The Portland Expo Center attracts nearly 500,000 visitors to 100+ public trade shows and community events like home and garden, automotive, RV, antique, outdoor shows and concerts, generating $54 million in economic impact. The center has 330,000 square feet of exhibit space in five exhibit halls on the 53-acre campus. The Portland Expo Center is committed to sustainability with the largest stormwater green wall in the country, treating 10,000+ cubic feet of runoff. The Hall D and E roof restoration project saved tons of material from being sent to a landfill and replacing parking lot lighting with LEDs reduced electricity usage significantly.
Historical and cultural significance
Many communities in the greater Portland area and our region have unique and important historical and cultural ties to the Expo Center and the land it’s built upon. The Vanport Floods and WWII Internment at the Portland Assembly Center have had lasting impacts on the African American, Indigenous and Japanese American communities. Metro and the Portland Expo Center recognize the past events and injustices that took place on or near the Portland Expo Center. Expo works with Vanport Mosaic and the Nikkei Legacy Center to ensure these occurrences are never forgotten.
How will the project engage stakeholders?
With a guiding principle of transparency, stakeholder feedback will be compiled and shared with all who engage in the process.
Throughout the process, Metro and the project consultants will engage with key stakeholders with historic and cultural ties to the site, such as the African American, Indigenous and Japanese American communities, as well as Expo clients and business stakeholders in order to refine the project guiding principles. (Iterative guiding principles documents, below.)
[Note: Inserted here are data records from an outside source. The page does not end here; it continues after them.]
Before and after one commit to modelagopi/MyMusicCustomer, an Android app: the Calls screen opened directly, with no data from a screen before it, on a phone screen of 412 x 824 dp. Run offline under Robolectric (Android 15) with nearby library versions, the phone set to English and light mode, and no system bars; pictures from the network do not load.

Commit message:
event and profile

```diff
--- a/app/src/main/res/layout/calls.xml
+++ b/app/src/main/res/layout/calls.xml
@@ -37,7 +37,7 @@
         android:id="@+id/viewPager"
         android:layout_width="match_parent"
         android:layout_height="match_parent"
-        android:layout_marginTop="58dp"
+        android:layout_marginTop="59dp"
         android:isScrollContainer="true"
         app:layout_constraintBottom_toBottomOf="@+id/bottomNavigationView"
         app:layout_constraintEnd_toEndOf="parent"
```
Opportunities for input and further prioritization will continue during the development of up to 12 future scenarios. Stakeholder input will help refine the scenarios to a prioritized list of up to five potential options. This prioritized set of five future options will get further defined and evaluated for feasibility, and the broader public will be asked to weigh in on them at a future open house.
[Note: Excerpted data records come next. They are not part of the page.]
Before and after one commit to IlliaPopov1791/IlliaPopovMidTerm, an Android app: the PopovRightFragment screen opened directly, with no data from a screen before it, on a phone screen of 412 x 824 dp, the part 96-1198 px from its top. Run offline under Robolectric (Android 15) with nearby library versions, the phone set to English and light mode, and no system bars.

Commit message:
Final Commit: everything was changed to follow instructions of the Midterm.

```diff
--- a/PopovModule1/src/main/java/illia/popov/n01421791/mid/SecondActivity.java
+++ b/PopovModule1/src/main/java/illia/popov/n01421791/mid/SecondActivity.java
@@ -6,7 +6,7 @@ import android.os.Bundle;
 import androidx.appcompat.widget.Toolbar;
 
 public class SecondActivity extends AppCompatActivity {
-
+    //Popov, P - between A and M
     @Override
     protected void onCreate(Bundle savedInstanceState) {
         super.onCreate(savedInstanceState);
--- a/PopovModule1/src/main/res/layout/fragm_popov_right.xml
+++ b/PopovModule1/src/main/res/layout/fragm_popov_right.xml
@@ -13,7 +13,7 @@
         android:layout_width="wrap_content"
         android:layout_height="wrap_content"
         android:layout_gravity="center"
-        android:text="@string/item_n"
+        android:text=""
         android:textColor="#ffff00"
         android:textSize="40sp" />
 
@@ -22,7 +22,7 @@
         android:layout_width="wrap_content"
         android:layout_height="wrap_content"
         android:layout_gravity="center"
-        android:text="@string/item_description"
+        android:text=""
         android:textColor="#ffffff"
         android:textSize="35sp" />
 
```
Key stakeholder input will help build the framework for how to evaluate different scenario options: complement, support or replace the current event center.
What we are hearing
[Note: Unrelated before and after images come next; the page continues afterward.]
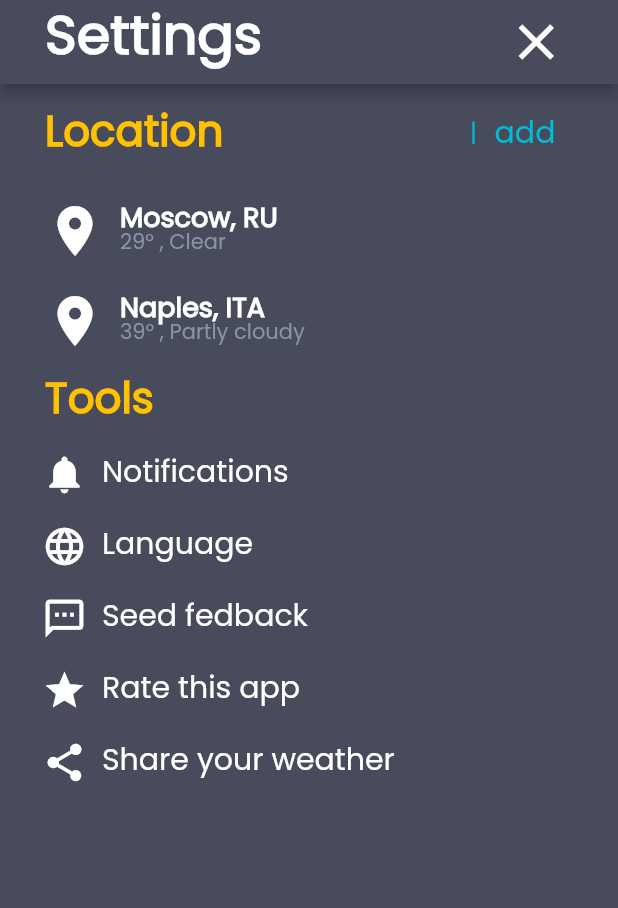
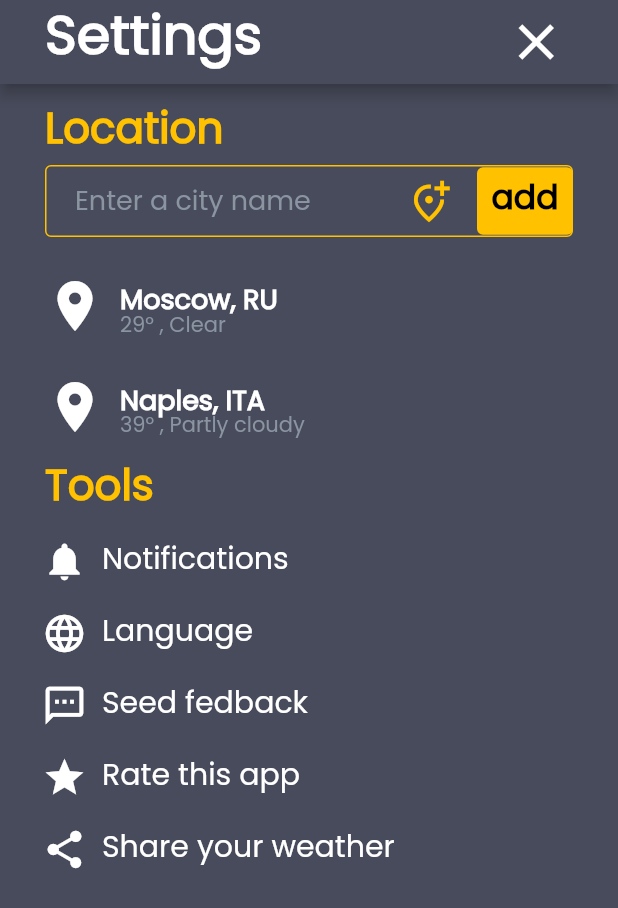
Before and after one commit to ALI-BABAI/weather_forecast_app, a Flutter app: the SettingsScreen screen opened directly, on a phone screen of 412 x 824 dp. Shown: the top 908 px of the screen. Run offline on Flutter 3.47's test engine with Material 2 defaults, Android fonts, the phone set to English and light mode, and no system bars; our stand-ins replace simple_gradient_text.

Commit message:
Добавлен виджет TextField для добавления города в список
- переключение города свайпами на главном экране
- работа с данными

Доработки:
- фиксы говнокода и костылей - работа над оптимизацией кода!
- адаптивное изменение отступов в поле 'TOOLS' экрана настроек
(CustomSingleChildLayout и CustomMultiChildLayout используя можно добиться этого)
- cделать адаптивный margin у виджета отображения погоды на 24 часа (на устройствах с большим экраном данный виджет не растягивается по всей ширине)
- продолжить сборку ресурсов для проекта.
- получать текущее время из сервера
- проверку на переход в другой месяц добавить
- оптимизация кода (список дней недели и месяцев), - используя либы или...

Открытые вопросы:
- виджет IconButton отображается без стилей*
- как реализуется пунктирный разделитель?
- AppBar или кастомный виджет для шапки приложения?
- исправить градиентную заливку фона
- меню настроек через DRAWER компонент или отдельное окно?

```diff
--- a/lib/screens/settings_screen.dart
+++ b/lib/screens/settings_screen.dart
@@ -45,16 +45,15 @@ class SettingsScreen extends StatelessWidget {
         decoration: const BoxDecoration(
           color: Color(0xFF484B5B),
         ),
-        // alignment: Alignment.center,
-        child: Column(children: [
+        child: ListView(children: [
+          // Добавить вывод textField-а  при нажатии на кнопку.
           const LocationWidget(),
           Container(
             padding: const EdgeInsets.symmetric(horizontal: 30, vertical: 10),
             alignment: Alignment.centerLeft,
             child: Text(
               'Tools',
-              style: poppinsRegularExtended(
-                  28, const Color(0xFFFFC100), FontWeight.w600),
+              style: poppinsRegularExtended(28, orangeColor, FontWeight.w600),
             ),
           ),
           const Expanded(child: ToolsWidget()),
@@ -64,6 +63,7 @@ class SettingsScreen extends StatelessWidget {
   }
 }
 
+// Добавить вывод textField-а  при нажатии на кнопку.
 class LocationWidget extends StatelessWidget {
   const LocationWidget({super.key});
 
@@ -72,32 +72,86 @@ class LocationWidget extends StatelessWidget {
     return Padding(
       padding: const EdgeInsets.symmetric(vertical: 10, horizontal: 30),
       child: Column(
+        crossAxisAlignment: CrossAxisAlignment.start,
         children: [
-          Row(
-            children: [
-              Expanded(
+          Padding(
+            padding: const EdgeInsets.symmetric(vertical: 8.0),
             child: Text(
               'Location',
-                style: poppinsRegularExtended(
-                    28, const Color(0xFFFFC100), FontWeight.w600),
+              style: poppinsRegularExtended(28, orangeColor, FontWeight.w600),
+            ),
+          ),
+          TextField(
+            readOnly: false,
+            autocorrect: true,
+            keyboardAppearance: Brightness.dark,
+            textCapitalization: TextCapitalization.words,
+            style: poppinsRegularExtended(20, whiteColor, FontWeight.w300),
+            cursorColor: Colors.cyan,
+            // событие при нажатии на кнопку клавиатуры == продолжить
+            onSubmitted: (String text) {
+              print('on submitted --> $text');
+            },
+            // стили
+            decoration: InputDecoration(
+              isCollapsed: true,
+              // костыль,  текст прижимается к верху
+              contentPadding: const EdgeInsets.only(left: 20, top: 16),
+              hintText: 'Enter a city name',
+              hintStyle: poppinsRegularExtended(18, grayColor, FontWeight.w300),
+              suffixIcon: Row(
+                mainAxisSize: MainAxisSize.min,
+                children: [
+                  TextButton(
+                      style: const ButtonStyle(
+                        fixedSize:
+                            MaterialStatePropertyAll(Size.fromHeight(45)),
+                      ),
+                      onPressed: () {},
+                      child: const Icon(
+                        Icons.add_location_alt_outlined,
+                        color: orangeColor,
+                        size: 30,
                       )),
-              Text(
-                '|',
-                style: poppinsRegularExtended(16, Colors.cyan, FontWeight.w300),
-              ),
                   TextButton(
-                onPressed: () {},
+                    style: const ButtonStyle(
+                        // костыль, но красиво)
+                        fixedSize:
+                            MaterialStatePropertyAll(Size.fromHeight(45)),
+                        backgroundColor: MaterialStatePropertyAll(orangeColor)),
+                    onPressed: () {
+                      // поиск города, сборка данных по городу и добавление в список городов приложения
+                    },
                     child: Text(
                       'add',
                       style:
-                      poppinsRegularExtended(20, Colors.cyan, FontWeight.w300),
+                          // poppinsRegularExtended(22, Color(0xFF484B5B), FontWeight.bold),
+                          poppinsRegularExtended(
+                              22, Colors.black, FontWeight.bold),
                     ),
-              )
+                  ),
                 ],
+              ),
+              /*  suffixIcon: TextButton(
+                  style: const ButtonStyle(
+                    fixedSize: MaterialStatePropertyAll(Size.fromHeight(45)),
+                  ),
+                  onPressed: () {},
+                  child: const Icon(
+                    Icons.add_location_alt_outlined,
+                    color: orangeColor,
+                    size: 30,
+                  )), */
+              focusedBorder: const OutlineInputBorder(
+                borderSide: BorderSide(color: orangeColor),
+              ),
+              enabledBorder: const OutlineInputBorder(
+                borderSide: BorderSide(color: orangeColor),
+              ),
+            ),
           ),
           // Добавить лист выбранных городов и распарсив его выводить виджет
           const InfoPerCity(cityName: 'Moscow, RU', cityWeather: '29° , Clear'),
-
           const InfoPerCity(
               cityName: 'Naples, ITA', cityWeather: '39° , Partly cloudy'),
         ],
@@ -117,7 +171,7 @@ class InfoPerCity extends StatelessWidget {
   Widget build(BuildContext context) {
     return Column(
       children: [
-        const SizedBox(height: 20),
+        const SizedBox(height: 25),
         Row(
           mainAxisAlignment: MainAxisAlignment.start,
           children: [
@@ -130,6 +184,7 @@ class InfoPerCity extends StatelessWidget {
             Column(
               crossAxisAlignment: CrossAxisAlignment.start,
               children: [
+                const SizedBox(height: 10),
                 Text(
                   cityName,
                   style:
--- a/lib/theme/colors.dart
+++ b/lib/theme/colors.dart
@@ -3,3 +3,4 @@ import 'package:flutter/material.dart';
 const Color grayColor = Color(0xFF8B95A2);
 const Color darkBlueColor = Color(0xFF0A0A22);
 const Color whiteColor = Color(0xFFFFFFFF);
+const Color orangeColor = Color(0xFFFFC100);
```
Lines whose indentation alone changed are shown as unchanged.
Metro and consultant Cascadia Partners have convened an Expo Development Opportunity Study history and values workshop, a business and client workshops, and continues to engage with Tribes, jurisdictional partners, key stakeholders, and communities with a connection to the site. At workshops, stakeholders participated in group exercises that clustered collective ideas for guiding principles into common themes. As a group, participants moved the common themes into draft guiding principles. The summary document below illustrates a collation of what we have heard in our outreach to and engage with communities throughout the process.
- Honor, respect and preserve cultural and historical significance
- Require purposeful inclusion of disenfranchised, displaced and dispossessed
- Maximize community benefit and engagement for future generations
- Ongoing engagement and transparency
- Drive inclusive economic and cultural prosperity.
Note: We will expand and refine these principles after the urban Indigenous engagements, which were rescheduled to honor a community leader as well as impacts of the weather-related power and internet outages.
Core central vision
A core central vision for the Expo Center's potential futures emerged as well to include:
- Honor historical and cultural legacy
- Create wealth building opportunities for Black, Black American, Japanese, Japanese American, Tribes, Indigenous communities and other disenfranchised communities of color
- Ensure financial sustainability
- Maximize economic prosperity.
Note: Ongoing refinement with community engagements
Key stakeholder input has built the framework for how to evaluate different development options: complement, support or replace the current event center.